  • Query: Advanced search, retrieval, and mining capabilities—both automated and user-driven—to supply data and information where and when needed, provide direct insights, and enable analytic and prognostic applications.
  • Visualization: Novel approaches for displaying complex data and information to improve situation awareness, enhance monitoring and control, support diagnostics and prognostics, and prioritize tasks and responses.

Advanced Asset Management through Monitoring and Diagnostics

Advanced tools and technologies are needed for integrating disparate sources of data and information to enhance monitoring, trending, diagnostics, benchmarking, cross-functional analysis, and O&M decision-making.

Ongoing and planned EPRI R&D activities address the following topics:

  • Fault Signatures, Mapping, and Detection: Fundamentally, equipment degradation is expressed through faults. Mapping faults for equipment and subsequent ability to detect these faults are key to early detection, assessment, diagnosis, and determining the appropriate time and type of maintenance.
  • Embedded Diagnostics: Smart components and devices integrating condition monitoring and self-diagnostic capabilities for early-onset detection of faults, drift, and performance anomalies.
  • Integrated Prognostics: Advanced analytics linking fleet-wide online monitoring systems, equipment reliability and preventive maintenance databases, and other innovations to inform operational decision-making and guide condition-based maintenance.
  • Modeling & Simulation: Integrated materials degradation and aging, component, and process models for condition and remaining life assessment, forecasting, and prognostic applications.

Enhanced Operations and Maintenance through Digital Worker Technologies

To support O&M personnel as they make rounds and perform specific functions and tasks, innovations are needed to improve situational awareness, provide access to needed information and resources, ensure safety and procedural compliance, increase efficiency, avoid wasted or duplicative effort, and reduce errors and the need for rework. Digital devices in combination with access to the appropriate data will create digital workers and enable plant personnel to shift their focus from gathering data to planning and performing work.

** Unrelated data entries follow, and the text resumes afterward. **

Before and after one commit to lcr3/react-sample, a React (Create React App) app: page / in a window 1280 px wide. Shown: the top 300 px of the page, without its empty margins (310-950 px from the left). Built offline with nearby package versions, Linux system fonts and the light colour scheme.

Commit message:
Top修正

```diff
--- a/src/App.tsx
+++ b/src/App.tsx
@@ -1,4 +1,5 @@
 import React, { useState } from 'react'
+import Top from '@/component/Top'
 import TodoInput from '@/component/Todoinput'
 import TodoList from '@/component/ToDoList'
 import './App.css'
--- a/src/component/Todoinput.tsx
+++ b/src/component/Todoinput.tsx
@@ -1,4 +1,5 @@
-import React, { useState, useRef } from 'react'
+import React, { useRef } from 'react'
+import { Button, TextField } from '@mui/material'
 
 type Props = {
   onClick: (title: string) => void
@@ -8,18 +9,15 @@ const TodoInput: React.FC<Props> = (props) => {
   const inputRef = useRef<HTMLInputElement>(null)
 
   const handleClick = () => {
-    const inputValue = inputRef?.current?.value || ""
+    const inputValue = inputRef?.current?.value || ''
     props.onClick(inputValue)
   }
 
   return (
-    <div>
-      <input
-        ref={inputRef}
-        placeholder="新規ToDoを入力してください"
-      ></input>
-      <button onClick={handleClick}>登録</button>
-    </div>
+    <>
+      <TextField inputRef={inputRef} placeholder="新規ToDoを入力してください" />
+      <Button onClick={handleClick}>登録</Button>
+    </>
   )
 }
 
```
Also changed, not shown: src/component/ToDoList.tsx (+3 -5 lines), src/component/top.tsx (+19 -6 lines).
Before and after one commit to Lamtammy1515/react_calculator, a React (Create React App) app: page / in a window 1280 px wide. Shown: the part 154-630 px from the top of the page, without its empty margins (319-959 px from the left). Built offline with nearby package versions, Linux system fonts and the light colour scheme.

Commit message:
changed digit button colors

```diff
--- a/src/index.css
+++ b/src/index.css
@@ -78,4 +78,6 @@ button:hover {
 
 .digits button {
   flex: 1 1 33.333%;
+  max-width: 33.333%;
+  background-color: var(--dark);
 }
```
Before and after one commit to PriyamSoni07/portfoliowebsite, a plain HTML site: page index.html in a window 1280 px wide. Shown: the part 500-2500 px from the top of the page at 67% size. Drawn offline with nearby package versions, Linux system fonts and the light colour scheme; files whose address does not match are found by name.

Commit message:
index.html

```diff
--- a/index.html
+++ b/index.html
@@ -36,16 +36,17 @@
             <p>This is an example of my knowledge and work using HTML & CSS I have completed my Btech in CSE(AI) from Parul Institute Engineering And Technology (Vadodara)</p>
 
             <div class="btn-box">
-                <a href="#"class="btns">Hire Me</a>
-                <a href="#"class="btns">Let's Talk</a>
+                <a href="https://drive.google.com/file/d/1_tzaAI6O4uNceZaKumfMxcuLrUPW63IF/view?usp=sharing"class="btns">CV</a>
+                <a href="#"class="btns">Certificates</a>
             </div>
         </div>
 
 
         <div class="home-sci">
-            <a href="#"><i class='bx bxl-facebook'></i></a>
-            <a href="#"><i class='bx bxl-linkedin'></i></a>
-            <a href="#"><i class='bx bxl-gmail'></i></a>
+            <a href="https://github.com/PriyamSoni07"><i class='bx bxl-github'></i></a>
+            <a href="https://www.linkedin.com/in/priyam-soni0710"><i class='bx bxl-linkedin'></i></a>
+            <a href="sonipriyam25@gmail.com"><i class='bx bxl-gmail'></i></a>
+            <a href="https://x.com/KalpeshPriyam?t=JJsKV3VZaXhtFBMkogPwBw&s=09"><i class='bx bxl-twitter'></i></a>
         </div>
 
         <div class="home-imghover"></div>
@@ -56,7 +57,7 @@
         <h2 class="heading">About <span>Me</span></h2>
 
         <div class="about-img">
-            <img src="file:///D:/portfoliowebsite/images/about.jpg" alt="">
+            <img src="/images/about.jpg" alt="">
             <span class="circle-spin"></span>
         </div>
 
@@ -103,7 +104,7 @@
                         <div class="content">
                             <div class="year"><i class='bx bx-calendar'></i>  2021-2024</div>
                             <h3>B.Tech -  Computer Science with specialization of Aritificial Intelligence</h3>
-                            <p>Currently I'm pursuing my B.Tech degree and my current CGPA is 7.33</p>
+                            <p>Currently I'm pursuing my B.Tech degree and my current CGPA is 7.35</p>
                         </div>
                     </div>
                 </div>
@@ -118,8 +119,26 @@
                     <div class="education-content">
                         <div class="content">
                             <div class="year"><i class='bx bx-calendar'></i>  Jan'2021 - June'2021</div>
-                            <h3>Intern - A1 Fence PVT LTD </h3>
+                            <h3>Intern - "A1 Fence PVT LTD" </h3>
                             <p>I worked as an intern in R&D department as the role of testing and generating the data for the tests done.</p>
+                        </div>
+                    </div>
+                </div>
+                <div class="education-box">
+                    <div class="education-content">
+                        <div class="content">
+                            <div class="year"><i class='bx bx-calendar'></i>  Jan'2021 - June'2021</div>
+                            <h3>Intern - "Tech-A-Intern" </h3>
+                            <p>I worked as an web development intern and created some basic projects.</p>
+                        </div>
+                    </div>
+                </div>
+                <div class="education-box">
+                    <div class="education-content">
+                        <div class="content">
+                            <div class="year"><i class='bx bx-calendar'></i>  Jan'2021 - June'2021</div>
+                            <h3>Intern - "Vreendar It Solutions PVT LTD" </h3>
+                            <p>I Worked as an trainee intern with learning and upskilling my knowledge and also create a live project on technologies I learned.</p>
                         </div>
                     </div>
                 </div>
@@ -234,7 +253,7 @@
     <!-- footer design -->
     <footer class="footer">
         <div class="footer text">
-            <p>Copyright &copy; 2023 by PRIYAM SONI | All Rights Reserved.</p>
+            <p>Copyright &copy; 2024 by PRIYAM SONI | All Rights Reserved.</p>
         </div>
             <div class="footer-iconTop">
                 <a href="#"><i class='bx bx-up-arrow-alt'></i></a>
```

The digital worker represents a combination of several technologies and the use of digital devices including mobile and augmented reality devices to access data while in the field.  Successful deployment of digital worker technologies requires an in-depth understanding of operations and maintenance functions, and appreciation for the necessary functionality of the mobile or augmented reality devices, and the requisite information that needs to be displayed or accessed via the devices while in the field. Because each of these areas require very different skill sets, collaboration is key to successful development and application.

Ongoing and planned EPRI R&D activities address the following topics:

  • Digital Worker: Handheld and wearable computing platforms integrating automated verification and reporting, information retrieval, augmented reality, and additional innovations to enhance inspection, diagnosis, calibration, repair, and other tasks.
  • Operations. Advanced tools, technologies, and strategies for monitoring real-time conditions, optimizing process control, increasing plant productivity, lowering costs, and balancing revenues against reliability impacts.
  • Maintenance. Advanced tools, technologies, and strategies for optimizing staffing, scheduling, inventory, and investment to reduce costs, maintain reliability, and ensure operational readiness when both online and offline.
  • Human Performance: Advanced tools and technologies for streamlining and automating work processes, capturing expert knowledge, training new staff, and delivering actionable information to plant personnel.